## [ASSIGNMENT]
Read the lines below. Copy out any that hold the string "Also".

## [MATERIAL FOR THIS EXERCISE]

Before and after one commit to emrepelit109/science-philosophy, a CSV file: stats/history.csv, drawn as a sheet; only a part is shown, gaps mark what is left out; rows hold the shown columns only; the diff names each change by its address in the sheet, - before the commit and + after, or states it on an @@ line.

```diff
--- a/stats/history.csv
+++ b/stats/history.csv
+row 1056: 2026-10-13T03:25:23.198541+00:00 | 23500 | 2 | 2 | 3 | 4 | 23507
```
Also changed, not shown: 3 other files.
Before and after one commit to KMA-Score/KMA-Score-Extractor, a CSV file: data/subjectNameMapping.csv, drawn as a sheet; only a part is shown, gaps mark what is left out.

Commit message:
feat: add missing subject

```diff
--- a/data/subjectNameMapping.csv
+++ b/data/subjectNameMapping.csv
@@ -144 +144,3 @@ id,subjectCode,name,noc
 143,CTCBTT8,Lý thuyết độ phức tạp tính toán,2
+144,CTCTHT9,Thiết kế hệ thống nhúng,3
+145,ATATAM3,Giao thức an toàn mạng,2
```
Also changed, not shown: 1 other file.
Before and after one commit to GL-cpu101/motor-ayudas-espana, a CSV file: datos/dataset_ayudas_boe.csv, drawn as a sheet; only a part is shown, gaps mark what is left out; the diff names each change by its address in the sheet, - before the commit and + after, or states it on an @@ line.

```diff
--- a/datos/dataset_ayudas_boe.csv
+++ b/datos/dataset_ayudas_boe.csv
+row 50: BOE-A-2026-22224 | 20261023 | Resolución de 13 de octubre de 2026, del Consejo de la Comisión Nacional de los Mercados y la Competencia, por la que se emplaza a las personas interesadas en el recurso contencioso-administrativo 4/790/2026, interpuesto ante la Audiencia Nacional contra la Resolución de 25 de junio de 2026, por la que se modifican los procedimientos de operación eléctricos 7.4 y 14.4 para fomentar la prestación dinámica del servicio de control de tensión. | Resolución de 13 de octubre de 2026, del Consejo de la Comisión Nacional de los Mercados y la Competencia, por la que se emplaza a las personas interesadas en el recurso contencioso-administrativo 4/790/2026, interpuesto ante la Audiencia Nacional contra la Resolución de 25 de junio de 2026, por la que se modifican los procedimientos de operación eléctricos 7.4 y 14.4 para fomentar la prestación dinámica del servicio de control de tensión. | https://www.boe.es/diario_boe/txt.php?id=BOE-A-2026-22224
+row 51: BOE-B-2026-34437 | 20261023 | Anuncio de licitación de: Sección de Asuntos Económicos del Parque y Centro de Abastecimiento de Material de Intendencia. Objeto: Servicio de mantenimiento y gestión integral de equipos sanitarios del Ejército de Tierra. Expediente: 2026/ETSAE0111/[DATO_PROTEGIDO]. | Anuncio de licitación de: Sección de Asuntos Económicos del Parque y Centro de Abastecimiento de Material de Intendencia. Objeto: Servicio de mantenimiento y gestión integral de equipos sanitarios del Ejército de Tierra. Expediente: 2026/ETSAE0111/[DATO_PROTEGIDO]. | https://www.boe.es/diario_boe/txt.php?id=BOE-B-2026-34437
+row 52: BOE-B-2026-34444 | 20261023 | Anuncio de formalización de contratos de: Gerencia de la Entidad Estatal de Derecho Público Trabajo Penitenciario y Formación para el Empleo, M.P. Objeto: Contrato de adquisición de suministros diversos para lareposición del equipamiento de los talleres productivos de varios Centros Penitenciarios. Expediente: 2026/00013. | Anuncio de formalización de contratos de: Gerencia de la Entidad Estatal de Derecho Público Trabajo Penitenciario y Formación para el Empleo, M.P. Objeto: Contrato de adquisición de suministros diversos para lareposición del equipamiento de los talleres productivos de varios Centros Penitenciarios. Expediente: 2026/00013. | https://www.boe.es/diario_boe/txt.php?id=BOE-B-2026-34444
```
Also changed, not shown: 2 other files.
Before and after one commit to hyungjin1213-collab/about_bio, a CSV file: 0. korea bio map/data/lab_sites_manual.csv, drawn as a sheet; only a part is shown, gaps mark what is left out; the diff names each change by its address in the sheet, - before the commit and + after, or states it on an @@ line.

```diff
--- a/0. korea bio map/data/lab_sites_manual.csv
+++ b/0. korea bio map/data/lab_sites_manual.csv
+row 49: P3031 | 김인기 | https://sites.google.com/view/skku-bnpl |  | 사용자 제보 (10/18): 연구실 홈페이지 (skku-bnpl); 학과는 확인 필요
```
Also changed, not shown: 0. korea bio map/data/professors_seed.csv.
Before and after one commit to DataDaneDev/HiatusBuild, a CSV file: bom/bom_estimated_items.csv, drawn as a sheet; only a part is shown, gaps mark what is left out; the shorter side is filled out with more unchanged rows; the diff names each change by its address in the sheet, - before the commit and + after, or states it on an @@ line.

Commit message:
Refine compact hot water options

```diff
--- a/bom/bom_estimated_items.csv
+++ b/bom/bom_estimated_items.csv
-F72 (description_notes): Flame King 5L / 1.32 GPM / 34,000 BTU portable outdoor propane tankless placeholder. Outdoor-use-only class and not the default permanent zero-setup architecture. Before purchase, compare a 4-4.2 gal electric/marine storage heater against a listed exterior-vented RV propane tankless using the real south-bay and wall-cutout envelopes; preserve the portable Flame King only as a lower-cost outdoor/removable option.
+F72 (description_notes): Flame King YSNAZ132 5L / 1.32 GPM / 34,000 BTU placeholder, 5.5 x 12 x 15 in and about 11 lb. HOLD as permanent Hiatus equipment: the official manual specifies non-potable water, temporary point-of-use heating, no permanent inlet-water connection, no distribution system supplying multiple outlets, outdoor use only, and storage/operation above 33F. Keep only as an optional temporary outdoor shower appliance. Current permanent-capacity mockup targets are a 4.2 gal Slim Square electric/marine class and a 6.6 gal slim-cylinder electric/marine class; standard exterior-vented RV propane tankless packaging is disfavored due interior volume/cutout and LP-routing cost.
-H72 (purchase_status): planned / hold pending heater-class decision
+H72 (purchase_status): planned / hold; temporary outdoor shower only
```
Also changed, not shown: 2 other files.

## [SOLUTION TO THIS PROBLEM]
Also changed, not shown: 3 other files.
Also changed, not shown: 1 other file.
Also changed, not shown: 2 other files.
Also changed, not shown: 0. korea bio map/data/professors_seed.csv.
Also changed, not shown: 2 other files.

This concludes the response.